On the upstream side, few of them actually let their open source project be completely run by their individual contributors, with elected leadership (one contributor = one vote, and anyone may contribute). That form of governance is the only one that ensures that a project is really open to individual contributors, and the only one that prevents forks due to contributors and project owners not having aligned goals. If you restrict leadership positions to appointed seats by corporate backers, you've created a closed pay-to-play collaboration, not an open collaboration ground. On the downstream side, not all of them accept individual members or give representation to smaller companies, beyond their founding members. Those details matter.
When we set up the OpenStack Foundation, we worked hard to make sure we created a solid, independent, open and meritocratic upstream side. That, in turn, enabled a pretty successful downstream side, set up to be inclusive of the diversity in our ecosystem.
I see the "Foundation" approach to open source as the only viable solution past a given size and momentum around a project.
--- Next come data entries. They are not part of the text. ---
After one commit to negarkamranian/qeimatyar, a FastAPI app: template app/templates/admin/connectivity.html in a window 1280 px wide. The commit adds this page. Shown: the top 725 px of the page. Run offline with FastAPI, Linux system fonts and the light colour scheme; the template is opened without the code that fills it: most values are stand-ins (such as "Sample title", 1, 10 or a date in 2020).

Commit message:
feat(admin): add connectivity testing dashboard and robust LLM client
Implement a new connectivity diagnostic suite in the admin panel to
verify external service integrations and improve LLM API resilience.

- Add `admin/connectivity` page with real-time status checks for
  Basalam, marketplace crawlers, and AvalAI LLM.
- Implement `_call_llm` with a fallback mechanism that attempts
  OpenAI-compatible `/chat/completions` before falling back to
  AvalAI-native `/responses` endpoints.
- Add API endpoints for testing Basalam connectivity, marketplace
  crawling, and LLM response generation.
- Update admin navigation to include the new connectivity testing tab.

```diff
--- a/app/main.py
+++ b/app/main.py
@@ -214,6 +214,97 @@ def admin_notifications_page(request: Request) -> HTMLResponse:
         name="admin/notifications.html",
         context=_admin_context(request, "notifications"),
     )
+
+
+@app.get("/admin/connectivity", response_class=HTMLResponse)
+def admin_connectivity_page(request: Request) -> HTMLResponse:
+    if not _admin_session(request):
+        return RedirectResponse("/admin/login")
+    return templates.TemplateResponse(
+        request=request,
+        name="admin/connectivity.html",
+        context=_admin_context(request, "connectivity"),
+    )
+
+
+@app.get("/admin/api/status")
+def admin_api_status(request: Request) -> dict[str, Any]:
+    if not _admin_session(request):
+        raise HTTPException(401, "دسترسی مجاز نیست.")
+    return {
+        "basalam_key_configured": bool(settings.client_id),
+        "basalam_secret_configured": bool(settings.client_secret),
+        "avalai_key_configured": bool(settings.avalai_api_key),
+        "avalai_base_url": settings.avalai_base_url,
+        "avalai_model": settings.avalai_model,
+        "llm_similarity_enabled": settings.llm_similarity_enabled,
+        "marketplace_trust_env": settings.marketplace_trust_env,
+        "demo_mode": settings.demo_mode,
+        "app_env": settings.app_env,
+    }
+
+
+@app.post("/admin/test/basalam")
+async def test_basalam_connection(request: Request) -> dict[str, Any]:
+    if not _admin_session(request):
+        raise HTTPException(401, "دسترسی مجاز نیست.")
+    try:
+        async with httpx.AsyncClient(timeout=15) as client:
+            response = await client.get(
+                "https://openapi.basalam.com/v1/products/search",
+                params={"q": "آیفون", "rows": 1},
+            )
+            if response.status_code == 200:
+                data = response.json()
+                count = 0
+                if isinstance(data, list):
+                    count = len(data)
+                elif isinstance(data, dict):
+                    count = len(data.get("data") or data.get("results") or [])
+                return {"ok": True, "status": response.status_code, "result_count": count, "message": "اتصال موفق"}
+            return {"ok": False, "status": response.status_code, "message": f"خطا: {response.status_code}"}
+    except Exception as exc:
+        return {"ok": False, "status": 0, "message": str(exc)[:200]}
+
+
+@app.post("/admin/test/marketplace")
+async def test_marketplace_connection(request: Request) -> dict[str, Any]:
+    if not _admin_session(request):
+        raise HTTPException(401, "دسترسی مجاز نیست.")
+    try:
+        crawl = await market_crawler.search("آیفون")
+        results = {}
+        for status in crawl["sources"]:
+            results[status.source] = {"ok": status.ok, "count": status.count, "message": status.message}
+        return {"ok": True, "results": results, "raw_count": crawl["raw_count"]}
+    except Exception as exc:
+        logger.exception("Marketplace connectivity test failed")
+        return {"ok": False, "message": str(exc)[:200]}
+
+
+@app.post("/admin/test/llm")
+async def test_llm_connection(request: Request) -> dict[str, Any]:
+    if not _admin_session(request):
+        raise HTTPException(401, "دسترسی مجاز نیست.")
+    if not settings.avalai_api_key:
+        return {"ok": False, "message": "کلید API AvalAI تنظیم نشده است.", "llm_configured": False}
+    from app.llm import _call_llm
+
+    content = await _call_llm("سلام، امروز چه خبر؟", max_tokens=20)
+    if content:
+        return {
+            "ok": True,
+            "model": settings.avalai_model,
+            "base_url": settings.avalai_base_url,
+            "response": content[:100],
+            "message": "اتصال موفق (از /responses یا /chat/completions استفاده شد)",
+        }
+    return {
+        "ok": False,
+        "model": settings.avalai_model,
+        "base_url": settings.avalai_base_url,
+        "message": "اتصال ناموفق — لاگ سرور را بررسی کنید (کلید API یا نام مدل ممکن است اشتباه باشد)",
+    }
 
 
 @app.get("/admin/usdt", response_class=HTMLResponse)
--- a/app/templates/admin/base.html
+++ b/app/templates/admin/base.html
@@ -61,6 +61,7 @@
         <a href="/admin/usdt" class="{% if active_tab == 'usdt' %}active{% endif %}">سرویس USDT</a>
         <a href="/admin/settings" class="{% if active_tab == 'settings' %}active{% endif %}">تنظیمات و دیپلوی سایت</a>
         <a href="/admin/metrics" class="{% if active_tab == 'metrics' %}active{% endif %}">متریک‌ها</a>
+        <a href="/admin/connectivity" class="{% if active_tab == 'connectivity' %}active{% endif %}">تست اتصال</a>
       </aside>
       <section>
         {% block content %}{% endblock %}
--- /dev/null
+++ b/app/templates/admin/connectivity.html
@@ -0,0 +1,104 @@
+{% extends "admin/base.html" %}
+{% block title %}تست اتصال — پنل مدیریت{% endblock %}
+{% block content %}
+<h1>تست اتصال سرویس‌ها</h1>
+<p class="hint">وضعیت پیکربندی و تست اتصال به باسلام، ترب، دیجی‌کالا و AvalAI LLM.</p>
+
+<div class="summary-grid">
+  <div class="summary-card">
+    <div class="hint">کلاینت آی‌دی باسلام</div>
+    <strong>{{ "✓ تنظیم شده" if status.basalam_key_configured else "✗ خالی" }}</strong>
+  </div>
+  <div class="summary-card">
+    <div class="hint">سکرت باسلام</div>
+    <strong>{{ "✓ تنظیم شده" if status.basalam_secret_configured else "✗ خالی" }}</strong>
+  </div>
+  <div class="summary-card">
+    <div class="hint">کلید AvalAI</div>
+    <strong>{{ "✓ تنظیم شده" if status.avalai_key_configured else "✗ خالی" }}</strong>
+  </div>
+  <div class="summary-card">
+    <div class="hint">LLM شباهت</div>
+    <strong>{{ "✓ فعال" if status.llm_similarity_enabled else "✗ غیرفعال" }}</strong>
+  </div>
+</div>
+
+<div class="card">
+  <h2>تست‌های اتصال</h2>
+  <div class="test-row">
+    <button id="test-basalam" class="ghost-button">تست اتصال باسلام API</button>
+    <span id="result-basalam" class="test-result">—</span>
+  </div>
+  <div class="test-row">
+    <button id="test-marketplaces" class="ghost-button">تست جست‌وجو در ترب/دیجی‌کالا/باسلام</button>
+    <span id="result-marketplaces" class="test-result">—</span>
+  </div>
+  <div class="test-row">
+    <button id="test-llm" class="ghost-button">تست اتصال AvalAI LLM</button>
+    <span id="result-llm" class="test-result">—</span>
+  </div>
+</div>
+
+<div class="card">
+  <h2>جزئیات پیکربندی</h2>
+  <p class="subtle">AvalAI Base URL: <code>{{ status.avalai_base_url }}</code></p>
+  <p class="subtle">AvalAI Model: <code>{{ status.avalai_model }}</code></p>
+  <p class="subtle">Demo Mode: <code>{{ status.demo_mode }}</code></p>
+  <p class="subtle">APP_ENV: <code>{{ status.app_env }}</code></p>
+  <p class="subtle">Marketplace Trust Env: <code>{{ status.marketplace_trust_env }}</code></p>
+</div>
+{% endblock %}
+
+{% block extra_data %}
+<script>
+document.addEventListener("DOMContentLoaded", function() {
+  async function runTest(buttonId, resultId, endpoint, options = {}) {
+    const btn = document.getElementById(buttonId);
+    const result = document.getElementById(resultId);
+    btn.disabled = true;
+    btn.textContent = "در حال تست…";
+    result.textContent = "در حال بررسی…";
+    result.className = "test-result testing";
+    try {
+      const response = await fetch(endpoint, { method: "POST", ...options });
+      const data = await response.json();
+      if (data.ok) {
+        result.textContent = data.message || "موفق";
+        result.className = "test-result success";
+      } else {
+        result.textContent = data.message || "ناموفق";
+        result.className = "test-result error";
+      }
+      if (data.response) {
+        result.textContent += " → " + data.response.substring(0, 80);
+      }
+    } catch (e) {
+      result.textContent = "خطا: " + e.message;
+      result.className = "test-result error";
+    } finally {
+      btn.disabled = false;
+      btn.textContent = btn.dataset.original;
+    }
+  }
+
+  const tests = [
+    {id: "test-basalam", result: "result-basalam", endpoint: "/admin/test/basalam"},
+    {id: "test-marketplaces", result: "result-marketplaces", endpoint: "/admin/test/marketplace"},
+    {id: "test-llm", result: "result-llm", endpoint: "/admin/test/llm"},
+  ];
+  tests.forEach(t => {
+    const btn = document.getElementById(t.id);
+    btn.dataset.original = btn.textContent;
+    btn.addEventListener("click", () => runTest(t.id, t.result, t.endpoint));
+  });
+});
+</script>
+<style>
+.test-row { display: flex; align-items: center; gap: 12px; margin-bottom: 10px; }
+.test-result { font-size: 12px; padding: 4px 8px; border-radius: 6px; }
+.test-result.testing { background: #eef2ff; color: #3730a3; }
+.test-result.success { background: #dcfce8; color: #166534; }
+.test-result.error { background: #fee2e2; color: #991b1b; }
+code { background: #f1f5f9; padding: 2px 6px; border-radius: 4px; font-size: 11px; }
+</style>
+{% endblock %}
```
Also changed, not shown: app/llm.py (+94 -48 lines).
It's certainly preferable to "open but actually owned by one specific party" (which sooner or later leads to forking). Open source now being the default development model in the industry, we'll certainly see even more foundations in the future, not less.
As this approach gets more prevalent, I expect a rise in more tactical foundations that primarily exist as a trade association to push a specific vision for the industry. At OSCON during those two presentations around container-driven foundations, it was actually interesting to notice not the common points, but the differences. The message was subtly different (pods vs. containers), and the companies backing them were subtly different too. I expect differential analysis of Foundations to become a thing.
My hope is that as the "Foundation" model of open source gets ubiquitous, we make sure that we distinguish those which are primarily built to sustain the needs or the strategy of a dozen of large corporations, and those which are primarily built to enable open collaboration around an open source project. The downstream goal should stay a secondary goal, and new foundations need to make sure they first get the upstream side right.
In conclusion, we should certainly welcome more Foundations being created to sustain more successful open source projects in the future. But we also need to pause and read the fine print: assess how open they are, discover who ends up owning their upstream open source project, and determine their primary reason for existing.